Being from abroad, I always seek opportunities to see more, experience more and get to know the United Kingdom better – the beautiful and diverse country I am lucky to live in.
In mid-July I went for a weekend walking trip along the costal part of Scottish Borders: from Cockburnspath to Berwick-upon-Tweed. It was a great adventure, with over 50km of stunning views and wild landscape.

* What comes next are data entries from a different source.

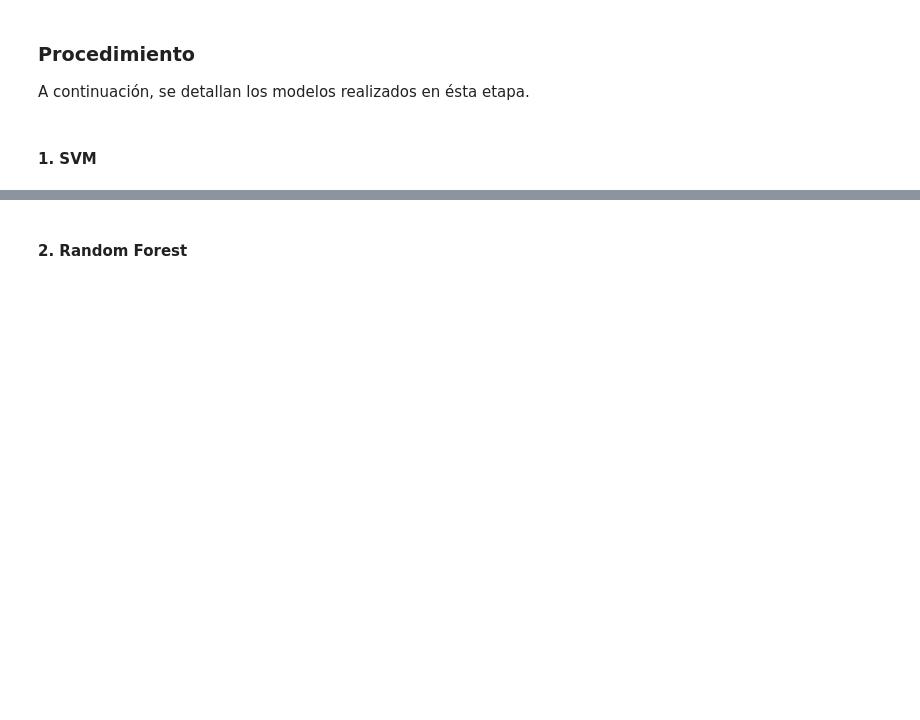
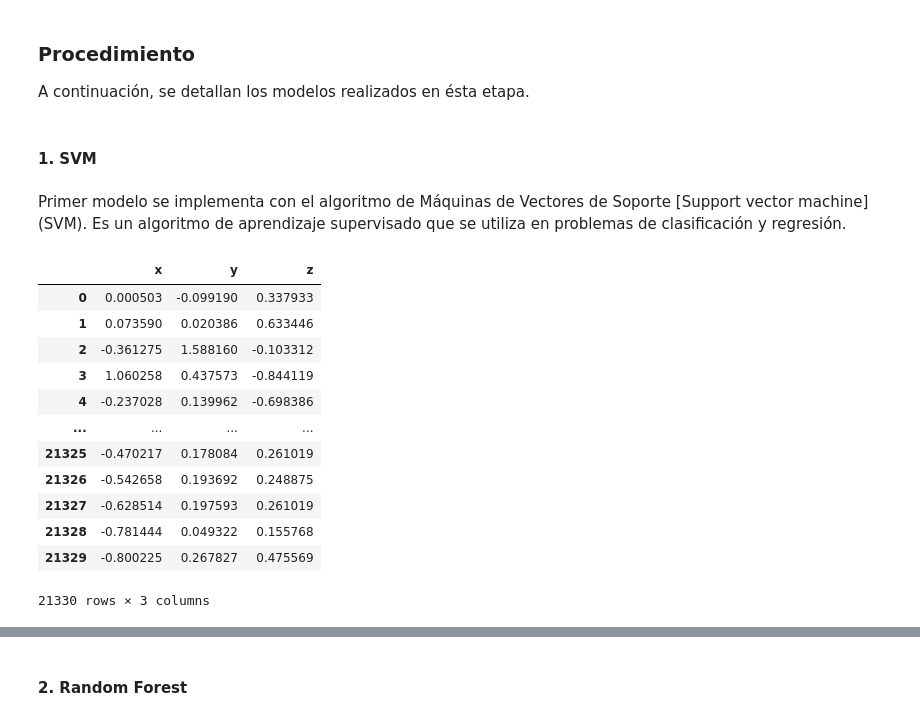
Before and after one commit to VictorSepulveda1994/Minor-Machine-Learning, a Jupyter notebook: Proyecto_Final/Etapa04-Model/Model-Human_Activity_Recognition.ipynb, the cells around one changed output, grey strips where cells are left out. Drawn from its saved outputs; the diff is of its cells as text; code cells hidden in the pictures; blank space fills up the shorter version.

```diff
--- a/Proyecto_Final/Etapa04-Model/Model-Human_Activity_Recognition.ipynb
+++ b/Proyecto_Final/Etapa04-Model/Model-Human_Activity_Recognition.ipynb
@@ -438,3 +446,25 @@ from sklearn import datasets #importar conjunto de datos
 import xgboost as xgb #utilizar xgboost
 # %% [markdown]
 #### 1. SVM
+# %% [markdown]
+Primer modelo se implementa con el algoritmo de Máquinas de Vectores de Soporte [Support vector machine] (SVM). Es un algoritmo de aprendizaje supervisado que se utiliza en problemas de clasificación y regresión.
+# %%
+#Separando la matriz en dos partes
+
+#La submatriz 'x_svm' contiene los valores de las primeras 3 columnas del conjunto de datos y todas las filas
+x_svm=datos.iloc[:,0:3]
+x_svm
+# %% [output]
+|  | x | y | z |
+| 0 | 0.000503 | -0.099190 | 0.337933 |
+| 1 | 0.073590 | 0.020386 | 0.633446 |
+| 2 | -0.361275 | 1.588160 | -0.103312 |
+| 3 | 1.060258 | 0.437573 | -0.844119 |
+| 4 | -0.237028 | 0.139962 | -0.698386 |
+| ... | ... | ... | ... |
+| 21325 | -0.470217 | 0.178084 | 0.261019 |
+| 21326 | -0.542658 | 0.193692 | 0.248875 |
+| 21327 | -0.628514 | 0.197593 | 0.261019 |
+| 21328 | -0.781444 | 0.049322 | 0.155768 |
+| 21329 | -0.800225 | 0.267827 | 0.475569 |
+21330 rows × 3 columns
```
Also changed, not shown: parts of 25 cells of this notebook.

We started our walk in the pouring rain – one of the charms of Scottish weather! – and got completely soaked before we reached the first stop, the mysterious ruins of St Helen’s Church. Continuing south, we couldn’t miss the famous rock formation of Hutton’s Unconformity, such an important place in British heritage and which lead to one of the most important discoveries in the history of geological science. But the best was still ahead of us. In the early afternoon we got to our lunch destination, Fast Castle, where a hidden and challenging path – easy to miss – leads to unforgettable views at the cliff’s edge. It was definitely the most impressive place we have seen so far.
The whole trip was a great adventure, filled with picturesque and wild landscapes and lovely harbour villages with abundant history, like St Abb’s and Eyemouth, where we stayed overnight. On day two – in the sunshine – we were surrounded by every sort of seabird, had the chance to observe seals peacefully resting on the rocks and even managed to spot some colourful fish in the clear water of the North Sea.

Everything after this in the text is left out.